Over the past few weeks I have been paying much closer attention to Trump on Twitter in order to try to understand why he is so popular there, about his personality, and the community detractors and fans who follow him.

1. Trump’s Twitter account is really popular, obviously. In terms of engagement such as likes, comments, and re-tweets, Trump has the most popular and active account on Twitter, followed by Obama, but he tweets much less. Trump tweets regularly get between 30 to 50-thousand likes and thousands of comments.

2. Trump made Twitter great again. Love him or hate him, Trump played a major role in the resurrection of Twitter. In 2015-2016 Twitter was close to dead, and its stock price had fallen from as high as $55 in 2013 after its IPO, to as low as $16. Twitter was mostly used for celeb gossip and social-justice causes, but Trump began the trend of conservative politicians joining Twitter and increasing their presences there, and this catered to a demographic that is older and has more disposable income, as opposed to celeb accounts that cater to young people, who tend to have less money. Trump’s immense popularity and controversy generates millions of pageviews and millions ad-clicks and impressions, hence more revenue for Twitter. Trump also made Twitter more relevant as a go-to news and media source. When a story breaks, rather then checking Facebook, turning on CNN, or visiting news sites, people go directly to Twitter. Consequently, Twitter’s stock price has recovered to the low 40’s, a gain of over 165 percent from its 2016 lows.

3. The comments are a shitshow, as would be expected given the absence of any sort of moderation or rules besides Twitter’s TOS (which as we all know, is not enforced equally). By my estimate, as many as 80-90 percent of the comments are critical Trump, and such comments rise to the top due to Twitter’s comment sorting algorithms, although, occasionally, pro-Trump comments will do well. It’s interesting, if not somewhat unsettling, how both sides want to see their respective opponents in jail, as if that is the solution to political disagreement, whether it’s Hillary for prison or Trump for prison. It’s strait from the Soviet playbook.

4. Trump really wants to be liked and ‘do good’. There are two contrasting sides to Trump: his divisive public persona, yet also a compassionate side. Trump has been tweeting a ton about Hurricane Dorian, and he tweeted multiple times a life-stream of his attendance of a FEMA briefing.
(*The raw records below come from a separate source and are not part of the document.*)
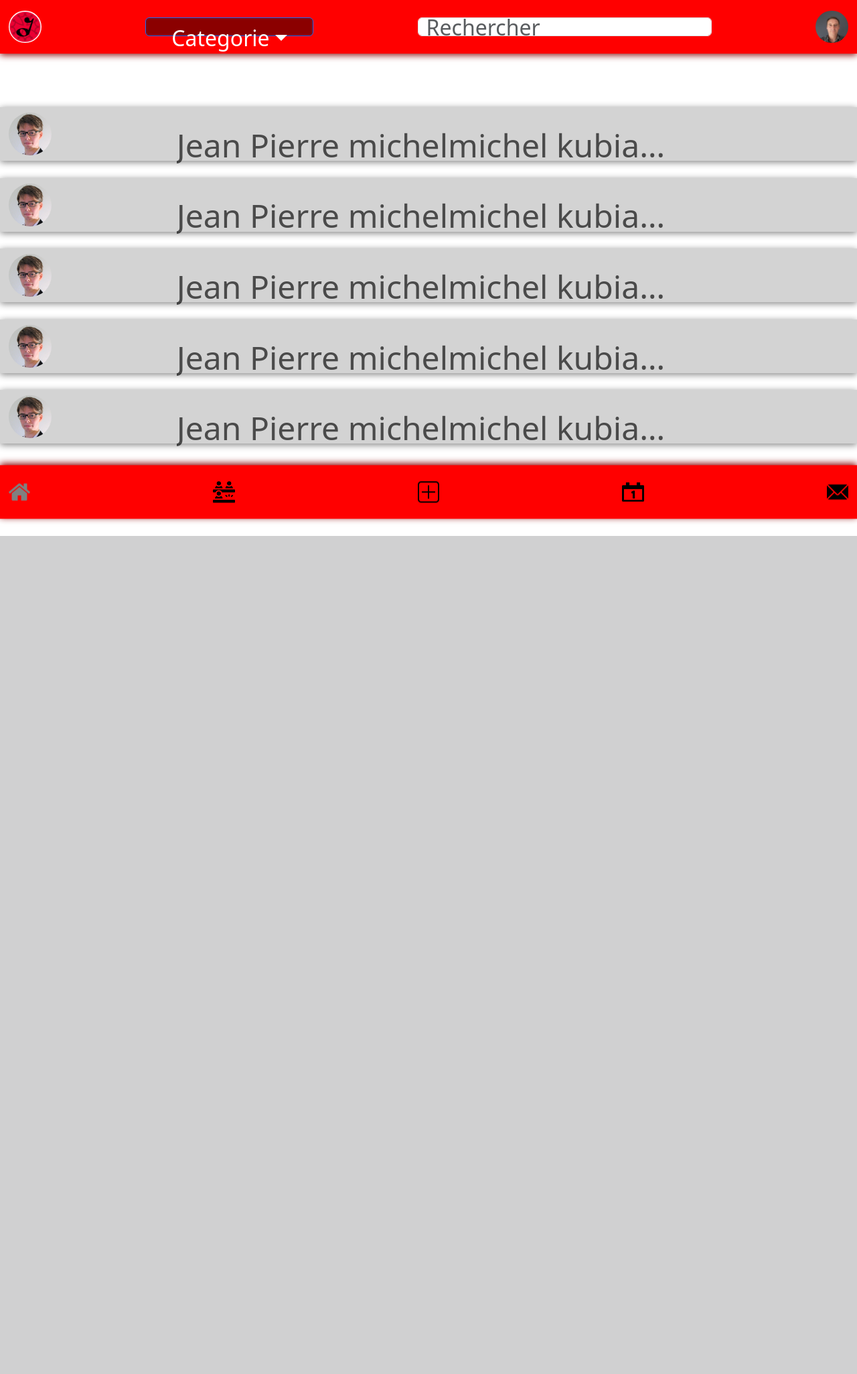
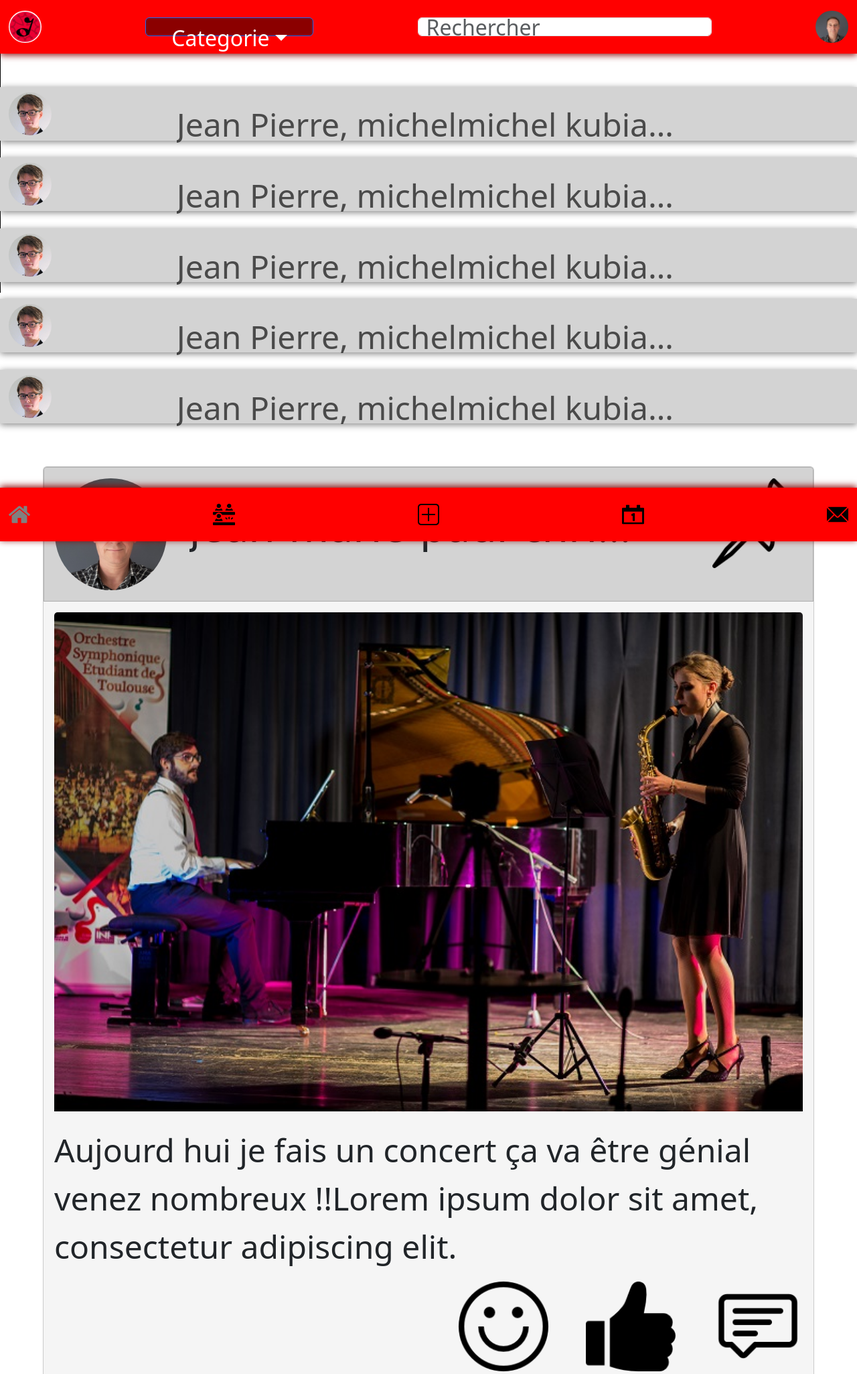
Before and after one commit to CaptainBidou/EvaNerd, a PHP site: page /exemple.html in a window 1280 px wide. Shown: the top 2051 px of the page at 67% size. Before the commit the page ends 800 px from the top, so only its background shows below. Run offline with PHP 8.4, Linux system fonts and the light colour scheme.

Commit message:
modification et footer et header terminaux

```diff
--- a/Front Evanerd/biblio_composants.css
+++ b/Front Evanerd/biblio_composants.css
@@ -1,7 +1,11 @@
 #page
 {
-    margin-bottom: 0;
-    margin-top: 0;
+    padding-top:4%;
+    padding-bottom: 24%;
+    position:relative;
+    width:100%;
+    border:1px solid black;
+
 }
 
 #body
--- a/Front Evanerd/biblio_composants.js
+++ b/Front Evanerd/biblio_composants.js
@@ -14,7 +14,7 @@ src="Jquery/jquery-ui.min.js";
 
 //variables pour les posts
 var JPost =$("<div>").addClass("card").data('type','post').css('width','90%').css('background-color','WhiteSmoke').css('margin-left','auto').css('margin-right','auto');
-var JPostTitre=$("<h2>").addClass("card-title").data('type','post_titre').css("float","left").css("margin-left","15%").css("margin-top","4%").css('font-size','400%');//TODO :rajouter des données pour quand on clique
+var JPostTitre=$("<h2>").addClass("card-title").data('type','post_titre').css("float","left").css("margin-left","3%").css("margin-top","3%").css('font-size','400%');//TODO :rajouter des données pour quand on clique
 var JPostBody=$("<div>").addClass("card-body").data('type','post_body');
 var JPostImage=$("<img>").addClass("card-img-top").data('type','post_image');
 var JPostDescription=$("<p>").addClass("card-text").data('type','post_text').css('font-size','300%').css("margin-top","2%");
@@ -27,7 +27,7 @@ var JPostCommentaire= $("<img>").data("type","post_commentaire").attr('src','Res
 
 
 //variables pour le footer
-var JFooter =$("<nav>").addClass("navbar").css("background-color","red").data("type","footer").css('height','10%').css('padding','1%').css('position','sticky').css('top','92%').css('z-index','10').css('box-shadow','0px -2px 10px darkred').on("click",function(context){JClickFooter(context);});
+var JFooter =$("<nav>").addClass("navbar").css("background-color","red").data("type","footer").css('height','10%').css('padding','1%').css('position','fixed').css('top','91%').css('z-index','10').css('box-shadow','0px -2px 10px darkred').on("click",function(context){JClickFooter(context);}).css("width","100%");
 var JFooterAccueil= $("<img>").data("type","footer_accueil").css('float','left').attr('src','Ressources/Footer/accueilGris.png').css('height','60%').attr('id','Accueil'); //TODO :rajouter des données pour quand on clique
 var JFooterAppel=$("<img>").data("type","footer_appel").css('float','left').attr('src','Ressources/Footer/appel.png').css('height','60%').attr('id','Appel');//TODO :rajouter des données pour quand on clique
 var JFooterCreer=$("<img>").data("type","footer_creer").css('float','left').attr('src','Ressources/Footer/creer.png').css('height','60%').attr('id','Creer');//TODO :rajouter des données pour quand on clique
@@ -40,11 +40,9 @@ var JFooterMail=$("<img>").data("type","footer_mail").css('float','right').attr(
 
 
 //variables pour le header
-var JHeader =$("<nav>").addClass("navbar").css("background-color","red").data("type","header").css('height','10%').css('padding','1%').css('position','sticky').css('top','0px').css('z-index','10').css('box-shadow','0px 2px 10px darkred').css("margin","0");
+var JHeader =$("<nav>").addClass("navbar").css("background-color","red").data("type","header").css('height','10%').css('padding','1%').css('position','sticky').css('top','0px').css('z-index','10').css('box-shadow','0px 2px 10px darkred').css("margin-bottom","2%");
 var JHeaderLogo = $("<img>").addClass("rounded-circle").data("type","header_logo").css('float','left').attr('src','Ressources/Header/logo.png').css('height','90%');//TODO :rajouter des données pour quand on clique
 var JHeaderProfile=$("<img>").addClass("rounded-circle").data("type","header_profile").css('float','right').css('height','90%');//TODO :rajouter des données pour quand on clique
-
-
 var JHeaderTag=$("<button>").data("type","header_tag").attr("type","button").addClass("btn btn-primary dropdown-toggle").val("Categorie").css("background",'darkred').html("Categorie").css('height','50%').css("width","20%").css("font-size","200%");
 var JHeaderMenu=$("<div>").addClass("dropdown-menu").data("type",'header_menu');
 var JHeaderItem=$("<input>").addClass("dropdown-item").text("dfhskldfjhksjdfhkjh").attr("type","checkbox").data("type",'header_item');
@@ -103,7 +101,7 @@ var JConvp=$("<p>").addClass("navbar-text").data("type","conv_p").css("font-size
 
 function JcreerPost(Reponse){
 var jClonePost=JPost.clone(true,true);
-var jClonePostTitre=JPostTitre.clone(true,true).text(Reponse.prenom+" "+Reponse.nom);
+var jClonePostTitre=JPostTitre.clone(true,true).text(Reponse.prenom+" "+Reponse.nom).css("text-overflow","ellipsis").css("direction","ltr").css("width","60%").css("white-space","nowrap").css("overflow","hidden");
 var jClonePostBody=JPostBody.clone(true,true);
 var jClonePostImage=JPostImage.clone(true,true).attr('src',Reponse.image);
 var jClonePostDescription=JPostDescription.clone(true,true).text(Reponse.description);
@@ -312,9 +310,10 @@ if(Reponse.image!=null)
 var JCloneConvp=JConvp.clone(true,true);
 if(Reponse.nom==null){
     var i =0;
-    for(i=0;i<Reponse.participants.length;i++)
+    JCloneConvp.text(Reponse.participants[i].nom+" "+Reponse.participants[i].prenom);
+    for(i=1;i<Reponse.participants.length;i++)
     {
-        JCloneConvp.text(JCloneConvp.text()+" "+Reponse.participants[i].nom+" "+Reponse.participants[i].prenom);
+        JCloneConvp.text(JCloneConvp.text()+", "+Reponse.participants[i].nom+" "+Reponse.participants[i].prenom);
     }
 }
 else
@@ -329,7 +328,7 @@ else
 
 
 JCloneConv.append(JCloneConvImage).append(JCloneConvp);
-$("body").append(JCloneConv);
+$("#page").append(JCloneConv);
 
 
 
--- a/Front Evanerd/exemple.html
+++ b/Front Evanerd/exemple.html
@@ -8,10 +8,7 @@
 <script src="Jquery/jquery-3.6.2.min.js"></script>
 <script src="Jquery/jquery-ui.min.js"></script>
 <script src="biblio_composants.js"></script>
-<style>
 
-
-</style>
 
 
 <script>
@@ -37,7 +34,7 @@ var conv={id:2,participants:[{id:5,nom:'Jean',prenom:'Pierre'},{id:8,nom:'michel
 $(document).ready(function(){
 
     JcreerHeader(Reponse);
-    JcreerFooter(Reponse);
+
 
 JCreerConv(conv);
 JCreerConv(conv);
@@ -45,14 +42,16 @@ JCreerConv(conv);
 JCreerConv(conv);
 JCreerConv(conv);
 
-//JcreerPost(Reponse);
-/*JcreerPost(Reponse);
 JcreerPost(Reponse);
 JcreerPost(Reponse);
 JcreerPost(Reponse);
 JcreerPost(Reponse);
 JcreerPost(Reponse);
-JcreerPost(Reponse);*/
+JcreerPost(Reponse);
+JcreerPost(Reponse);
+JcreerPost(Reponse);
+
+JcreerFooter(Reponse);
 
 });
 
@@ -66,8 +65,10 @@ JcreerPost(Reponse);*/
 
 
 <span id="header"></span>
+
+<span id="page">
+</span>
 <span id="footer"></span>
-<span id="page"></span>
 
 
 
```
It’s evident he wants to help people affected by Dorian and that he is deeply engaged in what is going on. This suggests that Trump want to do good and be liked, even if his message is occluded by politics and personal and media biases. Despite the left-wing media narrative of how Trump disrespects foreign leaders and or how foreign leaders don’t respect Trump, Trump’s August attendance of the G-7 summit in France was a success, and Trump was magnanimous, almost to a fault, in praising his meeting with Macron, Trudeau and other leaders.

5. Trump is deft at switching from his playful side of taunting the media and other politicians, to being deadly serious, whether it’s about natural disasters or mass shootings, such as the recent shooting in Odessa, Texas that claimed five lives.
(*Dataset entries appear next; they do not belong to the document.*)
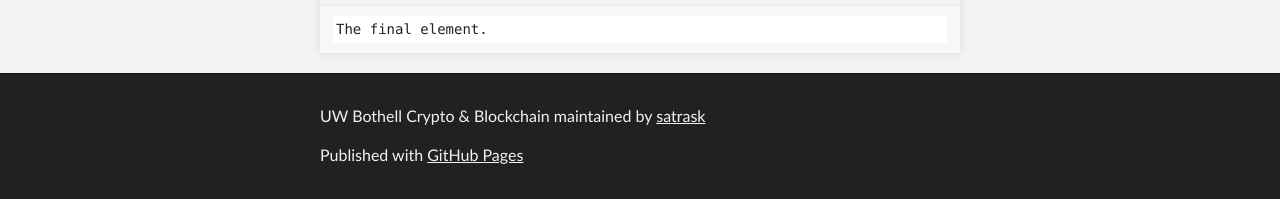
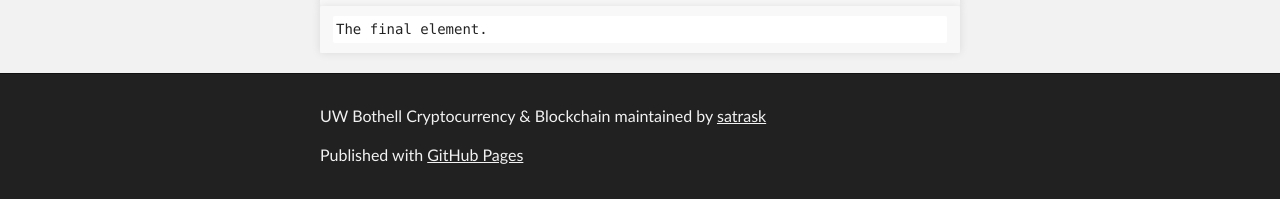
Before and after one commit to satrask/satrask-webtest-repo.github.io, a Jekyll site: the page built from index.md, in a window 1280 px wide and 900 px high, scrolled down 2790 px. Shown: the part 698-897 px from the top of the window. Built offline with Jekyll 4.4.1, drawn with Linux system fonts in a browser that asks for light colours; some of the changed text lies outside the part shown.

Commit message:
Update _config.yml

```diff
--- a/_config.yml
+++ b/_config.yml
@@ -1,4 +1,4 @@
-title: UW Bothell Crypto & Blockchain
+title: UW Bothell Cryptocurrency & Blockchain
 description: We're focused on connecting the world through education, collaboration, and innovation in all things related to Cryptocurrency & Blockchain.
 show_downloads: false
 google_analytics:
```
6. Trump tweets a lot. Trump is a prolific tweeter, much more so than Obama, who despite being on Twitter since 2007 (compared to Trump, who joined in 2009) has only 15-thousand tweets, compared to Trump’s 44-thousand. Trump will tweet as often as 25 times a day, often in bursts of 5 or more tweets. I’ve seen him post as many as 13 tweets in succession. It can be hard to keep up unless you have Twitter open all day.
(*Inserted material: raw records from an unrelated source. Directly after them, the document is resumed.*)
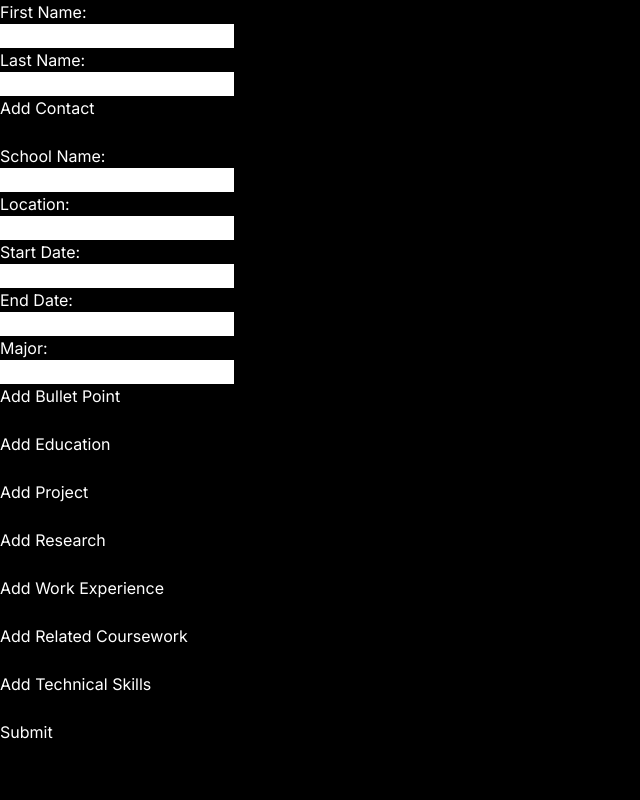
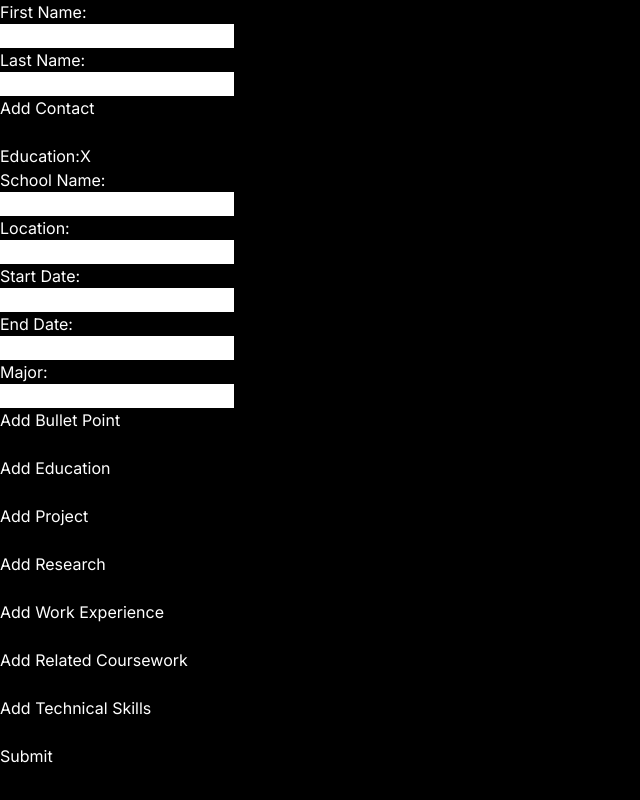
Before and after one commit to GoneSahlin/ResumeBuilder, a Next.js app in the folder app/resume-builder/: page /cv in a window 1280 px wide. Both pictures are taken after typing "Sample", "Sample" into the empty fields and a click on the button "Add Education". Shown: the whole page, without its empty margins (0-640 px from the left). Built offline with nearby package versions, Linux system fonts and the light colour scheme.

Commit message:
added remove button to education

```diff
--- a/app/resume-builder/src/app/cv/page.tsx
+++ b/app/resume-builder/src/app/cv/page.tsx
@@ -21,6 +21,7 @@ export default function Page() {
   const {
     register,
     handleSubmit,
+    unregister,
     formState: { errors },
   } = useForm<Inputs>();
   const onSubmit = (data: any) => console.log(data);
@@ -37,7 +38,7 @@ export default function Page() {
 
       {Contacts(register)}<br />
 
-      {Educations(register)}<br />
+      {Educations(register, unregister)}<br />
 
       {Projects(register)}<br />
 
--- a/app/resume-builder/src/app/ui/educations.tsx
+++ b/app/resume-builder/src/app/ui/educations.tsx
@@ -1,40 +1,50 @@
 import { useState } from "react";
-import { UseFormRegister } from "react-hook-form";
+import { UseFormRegister, UseFormUnregister } from "react-hook-form";
 import { Bullets } from "./bullets";
 
-export function Educations(register: UseFormRegister<any>) {
-  const [count, setCount] = useState(0);
+export function Educations(register: UseFormRegister<any>, unregister: UseFormUnregister<any>) {
+  const [ids, setIds] = useState<Array<number>>([])
 
   function addEducation() {
-    setCount(count + 1);
+    const nextId = ids.length > 0 ? ids[ids.length - 1] + 1 : 0;
+
+    setIds([...ids, nextId])
   }
 
-  function Education(i: number) {
+  function handleRemove(idRemoved: number) {
+    setIds(
+      ids.filter(id => id !== idRemoved)
+    )
+
+    unregister("educationName" + idRemoved);
+    unregister("educationLocation" + idRemoved);
+    unregister("educationStartDate" + idRemoved);
+    unregister("educationEndDate" + idRemoved);
+    unregister("educationMajor" + idRemoved);
+  }
+
+  function Education(id: number) {
     return (
-      <div key={i}>
+      <div key={id}>
+        <span>Education:</span><button type="button" onClick={() => handleRemove(id)}>X</button><br />
         <label>School Name:</label><br />
-        <input {...register("educationName" + i)}></input><br />
+        <input {...register("educationName" + id)}></input><br />
         <label>Location:</label><br />
-        <input {...register("educationLocation" + i)}></input><br />
+        <input {...register("educationLocation" + id)}></input><br />
         <label>Start Date:</label><br />
-        <input {...register("educationStartDate" + i)}></input><br />
+        <input {...register("educationStartDate" + id)}></input><br />
         <label>End Date:</label><br />
-        <input {...register("educationEndDate" + i)}></input><br />
+        <input {...register("educationEndDate" + id)}></input><br />
         <label>Major:</label><br />
-        <input {...register("educationMajor" + i)}></input><br />
-        <Bullets id={"education" + i} register={register} /><br />
+        <input {...register("educationMajor" + id)}></input><br />
+        <Bullets id={"education" + id} register={register} /><br />
       </div>
     );
   };
 
-  const countArray = Array.from(
-    {length: count},
-    (item, index) => item = index
-  );
-
   return (
     <div>
-      {[...countArray].map(Education)}
+      {[...ids].map(Education)}
 
       <button type="button" onClick={addEducation}>Add Education</button>
     </div>
```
7. Trump is really ‘dialed in’ to policy. Some may say Trump is nonchalant, indifferent, or intellectually lazy, but such labels would probably apply more to the past two presidents than Trump, who like Bill Clinton seems to know what is going on around him and is keeping close tabs on everything and everyone around him. Trump has intense interest in the Fed, China, the stock market, the US economy, natural disasters, and the media, in ways that past presidents have not. As president, Reagan spent month-long stretches on his ranch, possibly to escape the world around him and the commotion of Washington. George W. Bush was also similarly detached and delegated a lot to his advisers, especially Cheney. But Trump wants to dive head-first into what is going on. What is going with China, or about the G-7 meeting in France , which he attended and tweeted a lot about.